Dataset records
++++++++

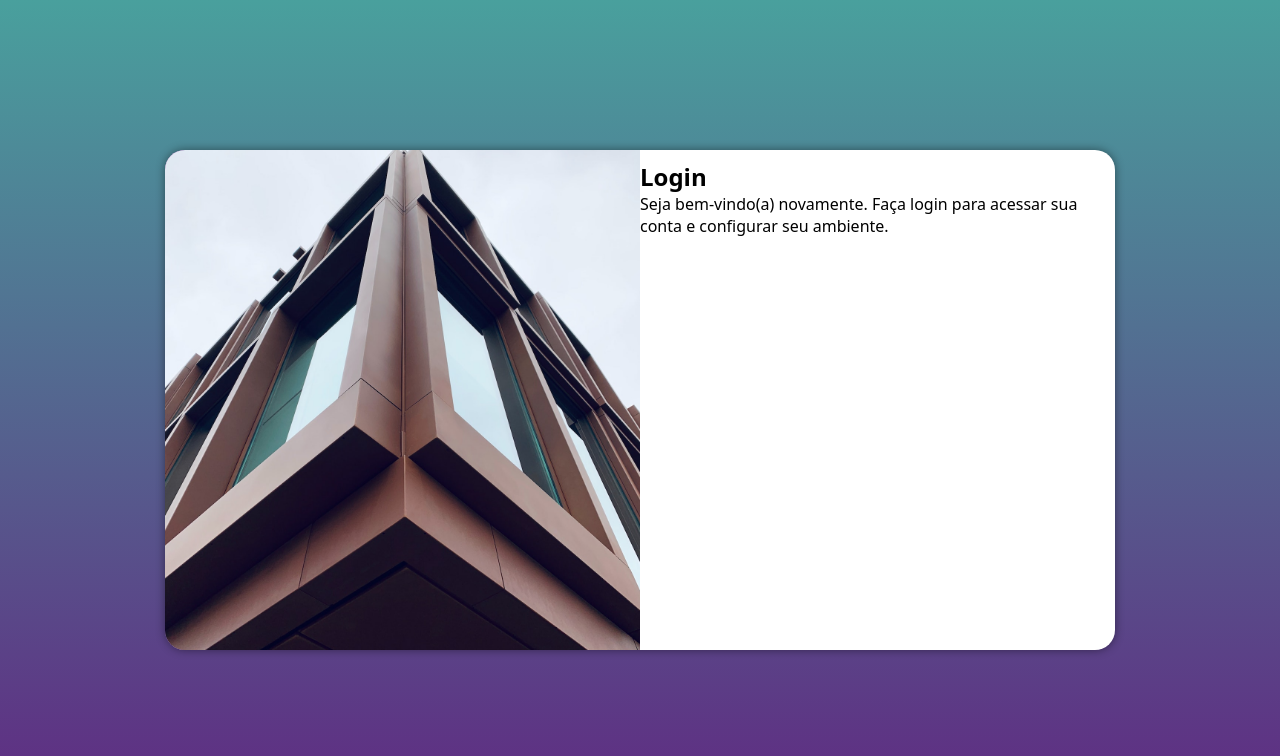
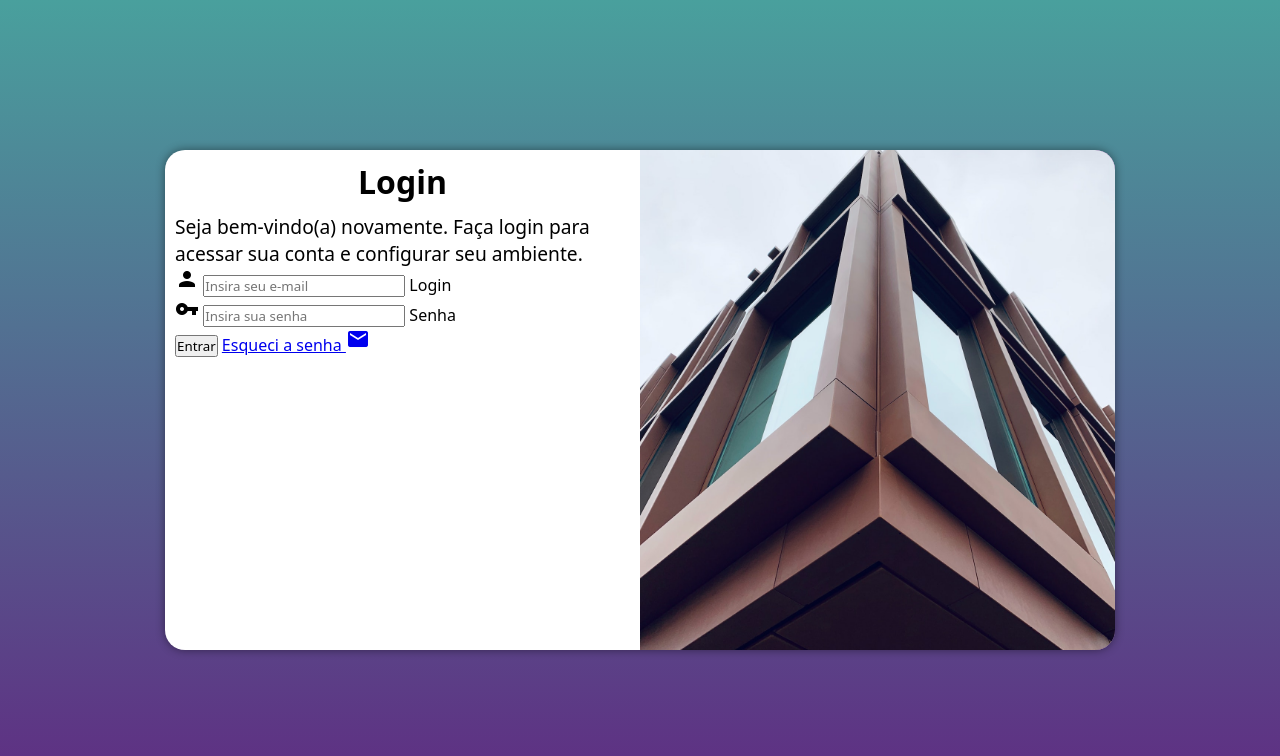
Before and after one commit to vitorfsampaio/projeto-login, a plain HTML site: page index.html in a window 1280 px wide. Drawn offline with Linux system fonts and the light colour scheme.

Commit message:
add form

```diff
--- a/estilos/media-query.css
+++ b/estilos/media-query.css
@@ -35,8 +35,22 @@
     }
 
     section#login > div#imagem{
-        float: left;
+        float: right;
         width: 50%;
         height: 100%;
     }
+
+    section#login > div#formulario{
+        float: left;
+        width: 50%;
+    }
+
+    div#formulario > h1{
+        font-size: 2em;
+    }
+
+    div#formulario > p{
+        font-size: 1.2em;
+
+    }
 }
--- a/estilos/style.css
+++ b/estilos/style.css
@@ -53,3 +53,13 @@ section#login > div#formulario{
     display: block;
     padding: 10px;
 }
+
+div#formulario > h1{
+    text-align: center;
+    margin-bottom: 10px;
+}
+
+div#formulario > p{
+    font-size: 0.8em;
+
+}
--- a/index.html
+++ b/index.html
@@ -4,6 +4,7 @@
     <meta charset="UTF-8">
     <meta name="viewport" content="width=device-width, initial-scale=1.0">
     <title>Login</title>
+    <link href="https://fonts.googleapis.com/icon?family=Material+Icons" rel="stylesheet">
     <link rel="stylesheet" href="estilos/style.css">
     <link rel="stylesheet" href="estilos/media-query.css">
 </head>
@@ -16,8 +17,20 @@
             <div id="formulario">
                 <h1>Login</h1>
                 <p>Seja bem-vindo(a) novamente. Faça login para acessar sua conta e configurar seu ambiente.</p>
-                <form action="login.php" method="post">
-
+                <form action="login.php" method="post" autocomplete="on">
+                    <div class="campo">
+                        <i class="material-icons">person</i>
+                        <input type="email" name="login" id="ilogin" placeholder="Insira seu e-mail" autocomplete="email" required maxlength="25">
+                        <label for="ilogin">Login</label>
+                    </div>
+                    <div class="campo">
+                        <i class="material-icons">vpn_key</i>
+                        <input type="password" name="senha" id="isenha" placeholder="Insira sua senha" autocomplete="current-password" required minlength="8" maxlength="18">
+                        <label for="isenha">Senha</label>
+                    </div>
+                    <input type="submit" value="Entrar">
+                    <a href="esqueci.html">Esqueci a senha <i class="material-icons">mail</i>
+                    </a>
                 </form>
             </div>
         </section>
```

++++++++

Exact copy, no pictures: write out all the records above.

Before and after one commit to vitorfsampaio/projeto-login, a plain HTML site: page index.html in a window 1280 px wide. Drawn offline with Linux system fonts and the light colour scheme.

Commit message:
add form

```diff
--- a/estilos/media-query.css
+++ b/estilos/media-query.css
@@ -35,8 +35,22 @@
     }
 
     section#login > div#imagem{
-        float: left;
+        float: right;
         width: 50%;
         height: 100%;
     }
+
+    section#login > div#formulario{
+        float: left;
+        width: 50%;
+    }
+
+    div#formulario > h1{
+        font-size: 2em;
+    }
+
+    div#formulario > p{
+        font-size: 1.2em;
+
+    }
 }
--- a/estilos/style.css
+++ b/estilos/style.css
@@ -53,3 +53,13 @@ section#login > div#formulario{
     display: block;
     padding: 10px;
 }
+
+div#formulario > h1{
+    text-align: center;
+    margin-bottom: 10px;
+}
+
+div#formulario > p{
+    font-size: 0.8em;
+
+}
--- a/index.html
+++ b/index.html
@@ -4,6 +4,7 @@
     <meta charset="UTF-8">
     <meta name="viewport" content="width=device-width, initial-scale=1.0">
     <title>Login</title>
+    <link href="https://fonts.googleapis.com/icon?family=Material+Icons" rel="stylesheet">
     <link rel="stylesheet" href="estilos/style.css">
     <link rel="stylesheet" href="estilos/media-query.css">
 </head>
@@ -16,8 +17,20 @@
             <div id="formulario">
                 <h1>Login</h1>
                 <p>Seja bem-vindo(a) novamente. Faça login para acessar sua conta e configurar seu ambiente.</p>
-                <form action="login.php" method="post">
-
+                <form action="login.php" method="post" autocomplete="on">
+                    <div class="campo">
+                        <i class="material-icons">person</i>
+                        <input type="email" name="login" id="ilogin" placeholder="Insira seu e-mail" autocomplete="email" required maxlength="25">
+                        <label for="ilogin">Login</label>
+                    </div>
+                    <div class="campo">
+                        <i class="material-icons">vpn_key</i>
+                        <input type="password" name="senha" id="isenha" placeholder="Insira sua senha" autocomplete="current-password" required minlength="8" maxlength="18">
+                        <label for="isenha">Senha</label>
+                    </div>
+                    <input type="submit" value="Entrar">
+                    <a href="esqueci.html">Esqueci a senha <i class="material-icons">mail</i>
+                    </a>
                 </form>
             </div>
         </section>
```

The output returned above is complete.